— About this task —
Among the lines of the records, find all that carry the word "ffffff" and copy them.

══════

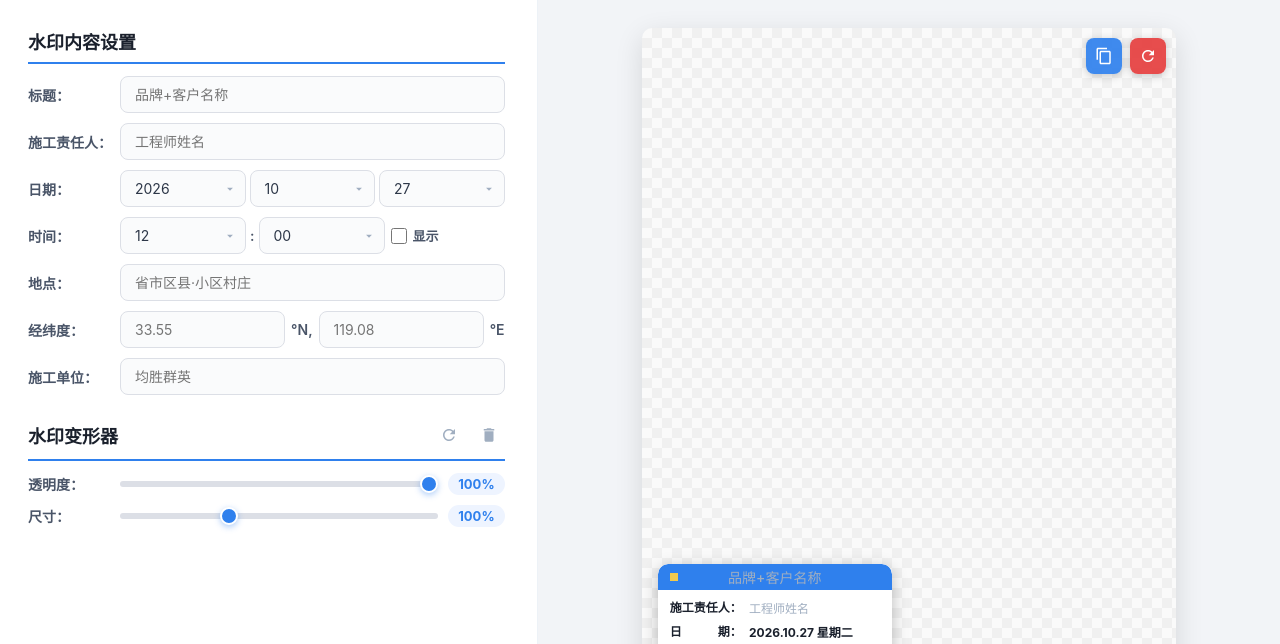
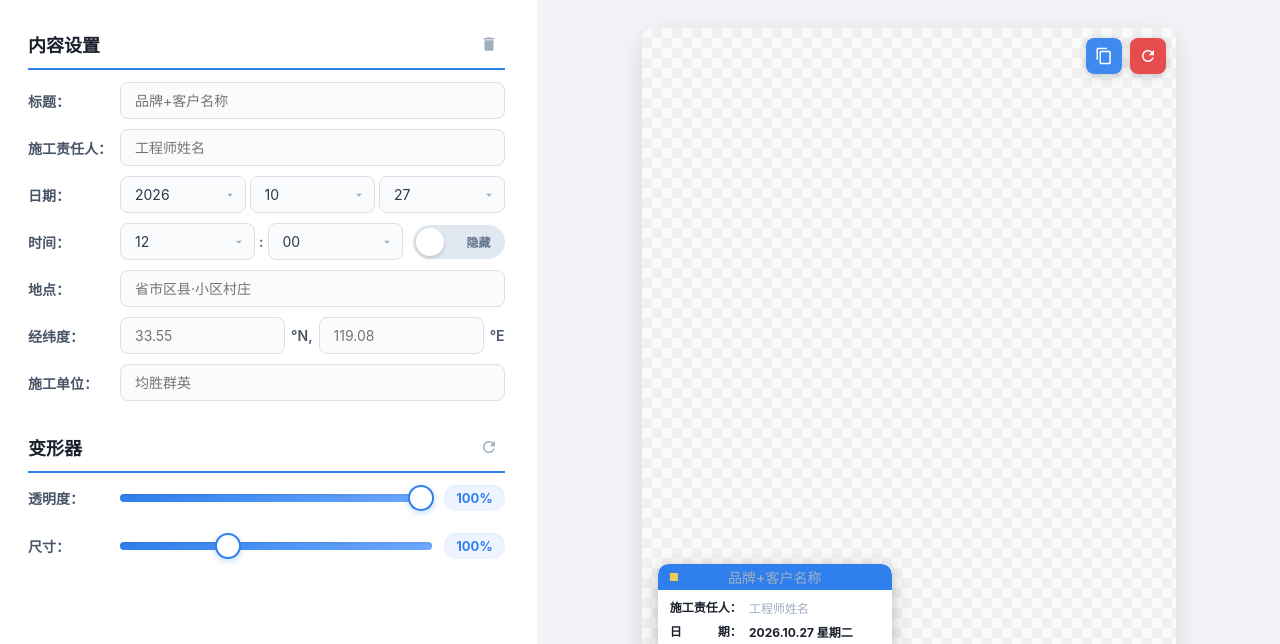
Before and after one commit to xugl6036/niumashuazi, a plain HTML site: page pages/watermark.html in a window 1280 px wide. Shown: the top 644 px of the page. Drawn offline with nearby package versions, Linux system fonts and the light colour scheme.

Commit message:
Add files via upload

```diff
--- a/pages/watermark.html
+++ b/pages/watermark.html
@@ -3,7 +3,7 @@
 <head>
   <meta charset="UTF-8">
   <meta name="viewport" content="width=device-width, initial-scale=1.0">
-  <title>图片水印 · 全屏版</title>
+  <title>工程水印 · 牛马刷子工具合集</title>
   <script src="https://cdn.jsdelivr.net/npm/html2canvas@1.4.1/dist/html2canvas.min.js"></script>
   <style>
     * {
@@ -52,7 +52,7 @@
     .function-area::-webkit-scrollbar-track { background: transparent; }
     .function-area::-webkit-scrollbar-thumb { background: #dcdfe6; border-radius: 3px; }
 
-    /* 统一的标题行样式 */
+    /* 统一的标题行样式 —— 调整后：清空按钮整合到右侧 */
     .section-header {
       display: flex;
       align-items: center;
@@ -61,6 +61,7 @@
       padding-bottom: 8px;
       border-bottom: 2px solid #2f80ed;
       flex-shrink: 0;
+      position: relative;
     }
 
     .section-header h2 {
@@ -73,7 +74,9 @@
     .clear-action-wrapper {
       display: flex;
       align-items: center;
-      gap: 8px;
+      gap: 6px;
+      flex-shrink: 0;
+      margin-left: auto;
     }
 
     .clear-toast {
@@ -236,38 +239,111 @@
       background: #fff;
     }
 
-    .time-checkbox-wrapper {
-      display: flex;
-      align-items: center;
-      gap: 6px;
-      margin-left: 6px;
+    /* ========== 重新设计的滑动开关 (Toggle Switch) ========== */
+    .toggle-switch-wrapper {
+      display: flex;
+      align-items: center;
+      margin-left: 10px;
       flex-shrink: 0;
     }
 
-    .time-checkbox-wrapper input[type="checkbox"] {
-      width: 16px;
-      height: 16px;
+    .toggle-switch {
+      position: relative;
+      display: inline-flex;
+      align-items: center;
+      width: 80px;       /* 略微加宽，让内部空间更充裕 */
+      height: 34px;
       cursor: pointer;
-      accent-color: #2f80ed;
-    }
-
-    .time-checkbox-wrapper label {
-      font-size: 13px;
-      color: #4a5568;
-      font-weight: 600;
-      cursor: pointer;
-      white-space: nowrap;
+      user-select: none;
+    }
+
+    .toggle-switch input {
+      opacity: 0;
+      width: 0;
+      height: 0;
+      position: absolute;
+    }
+
+    .toggle-slider {
+      position: absolute;
+      top: 0; left: 0; right: 0; bottom: 0;
+      background-color: #e2e8f0;
+      border-radius: 34px;
+      transition: background-color 0.3s;
+    }
+
+    .toggle-text {
+      position: absolute;
+      top: 0;
+      bottom: 0;
+      display: flex;
+      align-items: center;
+      justify-content: center;
+      font-size: 12px;
+      font-weight: bold;
+      transition: opacity 0.3s, color 0.3s;
+      pointer-events: none;
+      z-index: 2;
+    }
+
+    /* 关闭状态：文字靠右，避开左侧的圆球 */
+    .toggle-text-off {
+      right: 14px;
+      color: #64748b;
+      opacity: 1;
+    }
+
+    /* 开启状态：文字靠左，避开右侧的圆球 */
+    .toggle-text-on {
+      left: 14px;
+      color: #ffffff;
+      opacity: 0;
+    }
+
+    .toggle-slider::before {
+      position: absolute;
+      content: "";
+      height: 28px;
+      width: 28px;
+      left: 3px;
+      bottom: 3px;
+      background-color: #ffffff;
+      border-radius: 50%;
+      transition: transform 0.3s cubic-bezier(0.4, 0.0, 0.2, 1);
+      box-shadow: 0 2px 4px rgba(0, 0, 0, 0.15);
+      z-index: 1;
+    }
+
+    .toggle-switch input:checked + .toggle-slider {
+      background-color: #2f80ed;
+    }
+
+    /* 圆球移动到最右侧 */
+    .toggle-switch input:checked + .toggle-slider::before {
+      transform: translateX(46px);
+    }
+
+    .toggle-switch input:checked ~ .toggle-text-on {
+      opacity: 1;
+    }
+
+    .toggle-switch input:checked ~ .toggle-text-off {
+      opacity: 0;
     }
 
     /* ========== 变形器区域（紧接在表单下方） ========== */
     .transform-section {
-      margin-top: 24px;
+      margin-top: 30px;
     }
 
     .slider-row {
       display: flex;
       align-items: center;
-      margin-bottom: 10px;
+      margin-bottom: 22px;
+    }
+
+    .slider-row:last-child {
+      margin-bottom: 0;
     }
 
     .slider-row label {
@@ -282,39 +358,47 @@
       flex: 1;
       display: flex;
       align-items: center;
-      gap: 10px;
-    }
-
+      gap: 12px;
+    }
+
+    /* 美化 range 滑块 */
     .slider-wrapper input[type="range"] {
       flex: 1;
-      height: 6px;
+      height: 8px;
       -webkit-appearance: none;
       appearance: none;
-      background: #dcdfe6;
-      border-radius: 3px;
+      background: linear-gradient(90deg, #2f80ed, #6ea8fe);
+      border-radius: 6px;
       outline: none;
       cursor: pointer;
+      box-shadow: inset 0 1px 3px rgba(0,0,0,0.1);
     }
 
     .slider-wrapper input[type="range"]::-webkit-slider-thumb {
       -webkit-appearance: none;
       appearance: none;
-      width: 18px;
-      height: 18px;
+      width: 22px;
+      height: 22px;
       border-radius: 50%;
-      background: #2f80ed;
+      background: #ffffff;
       cursor: pointer;
-      box-shadow: 0 2px 6px rgba(47, 128, 237, 0.4);
-      border: 2px solid #fff;
+      box-shadow: 0 2px 8px rgba(47, 128, 237, 0.5), 0 0 0 2px #2f80ed;
+      border: none;
+      transition: transform 0.15s;
+    }
+
+    .slider-wrapper input[type="range"]::-webkit-slider-thumb:hover {
+      transform: scale(1.12);
     }
 
     .slider-wrapper input[type="range"]::-moz-range-thumb {
-      width: 18px;
-      height: 18px;
+      width: 22px;
+      height: 22px;
       border-radius: 50%;
-      background: #2f80ed;
+      background: #ffffff;
       cursor: pointer;
-      border: 2px solid #fff;
+      border: 2px solid #2f80ed;
+      box-shadow: 0 2px 8px rgba(47, 128, 237, 0.4);
     }
 
     .slider-value-badge {
@@ -322,10 +406,12 @@
       font-weight: 700;
       color: #2f80ed;
       background: #eef4ff;
-      padding: 3px 10px;
+      padding: 5px 12px;
       border-radius: 20px;
-      min-width: 50px;
+      min-width: 58px;
       text-align: center;
+      transition: background 0.2s;
+      box-shadow: inset 0 1px 2px rgba(47,128,237,0.1);
     }
 
     /* ========== 底部操作区 ========== */
@@ -740,11 +826,16 @@
     <!-- 统一功能区（滚动区） -->
     <div class="function-area">
 
-      <!-- 1. 水印内容设置 -->
+      <!-- 1. 水印内容设置 —— 清空按钮放在这一行的最右侧 -->
       <div class="section-header">
-        <h2>水印内容设置</h2>
+        <h2>内容设置</h2>
         <div class="clear-action-wrapper">
           <span class="clear-toast" id="clear-toast">已清空</span>
+          <button class="btn-icon" id="btn-clear-content" title="一键清空水印内容">
+            <svg viewBox="0 0 24 24" xmlns="http://www.w3.org/2000/svg">
+              <path d="M6 19c0 1.1.9 2 2 2h8c1.1 0 2-.9 2-2V7H6v12zM19 4h-3.5l-1-1h-5l-1 1H5v2h14V4z"/>
+            </svg>
+          </button>
         </div>
       </div>
 
@@ -766,6 +857,7 @@
         </div>
       </div>
 
+      <!-- 时间行，内嵌文字滑动开关 -->
       <div class="form-group">
         <label>时间：</label>
         <div class="time-group">
@@ -773,9 +865,13 @@
           <span style="color:#4a5568; font-weight:600; font-size:14px;">:</span>
           <select id="input-time-minute" style="flex:1;"></select>
         </div>
-        <div class="time-checkbox-wrapper">
-          <input type="checkbox" id="checkbox-show-time">
-          <label for="checkbox-show-time">显示</label>
+        <div class="toggle-switch-wrapper">
+          <label class="toggle-switch" title="默认显示星期，开启显示时间">
+            <input type="checkbox" id="checkbox-show-time">
+            <span class="toggle-slider"></span>
+            <span class="toggle-text toggle-text-on">显示</span>
+            <span class="toggle-text toggle-text-off">隐藏</span>
+          </label>
         </div>
       </div>
 
@@ -800,21 +896,17 @@
       <!-- 2. 水印变形器 -->
       <div class="transform-section">
         <div class="section-header">
-          <h2>水印变形器</h2>
+          <h2>变形器</h2>
           <div class="clear-action-wrapper">
             <button class="btn-icon" id="btn-reset-transform" title="复位透明度与尺寸">
               <svg viewBox="0 0 24 24" xmlns="http://www.w3.org/2000/svg">
                 <path d="M17.65 6.35C16.2 4.9 14.21 4 12 4C7.58 4 4 7.58 4 12C4 16.42 7.58 20 12 20C15.73 20 18.84 17.45 19.73 14H17.65C16.82 16.33 14.61 18 12 18C8.69 18 6 15.31 6 12C6 8.69 8.69 6 12 6C13.66 6 15.14 6.69 16.22 7.78L13 11H20V4L17.65 6.35Z"/>
               </svg>
             </button>
-            <button class="btn-icon" id="btn-clear-content" title="一键清空水印内容">
-              <svg viewBox="0 0 24 24" xmlns="http://www.w3.org/2000/svg">
-                <path d="M6 19c0 1.1.9 2 2 2h8c1.1 0 2-.9 2-2V7H6v12zM19 4h-3.5l-1-1h-5l-1 1H5v2h14V4z"/>
-              </svg>
-            </button>
           </div>
         </div>
 
+        <!-- 透明度滑块 -->
         <div class="slider-row">
           <label>透明度：</label>
           <div class="slider-wrapper">
@@ -823,6 +915,7 @@
           </div>
         </div>
 
+        <!-- 尺寸滑块 -->
         <div class="slider-row">
           <label>尺寸：</label>
           <div class="slider-wrapper">
@@ -1588,7 +1681,7 @@
       const cardRect = watermarkCard.getBoundingClientRect();
       watermarkCard.style.left = '16px';
       watermarkCard.style.top = (wrapperRect.height - cardRect.height - 16) + 'px';
-      watermarkCard.style.bottom = 'auto';
+    watermarkCard.style.bottom = 'auto';
       watermarkCard.style.right = 'auto';
     }, 100);
 
```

══════

— Reply to the task —
+      color: #ffffff;
+      background-color: #ffffff;
+      background: #ffffff;
+      background: #ffffff;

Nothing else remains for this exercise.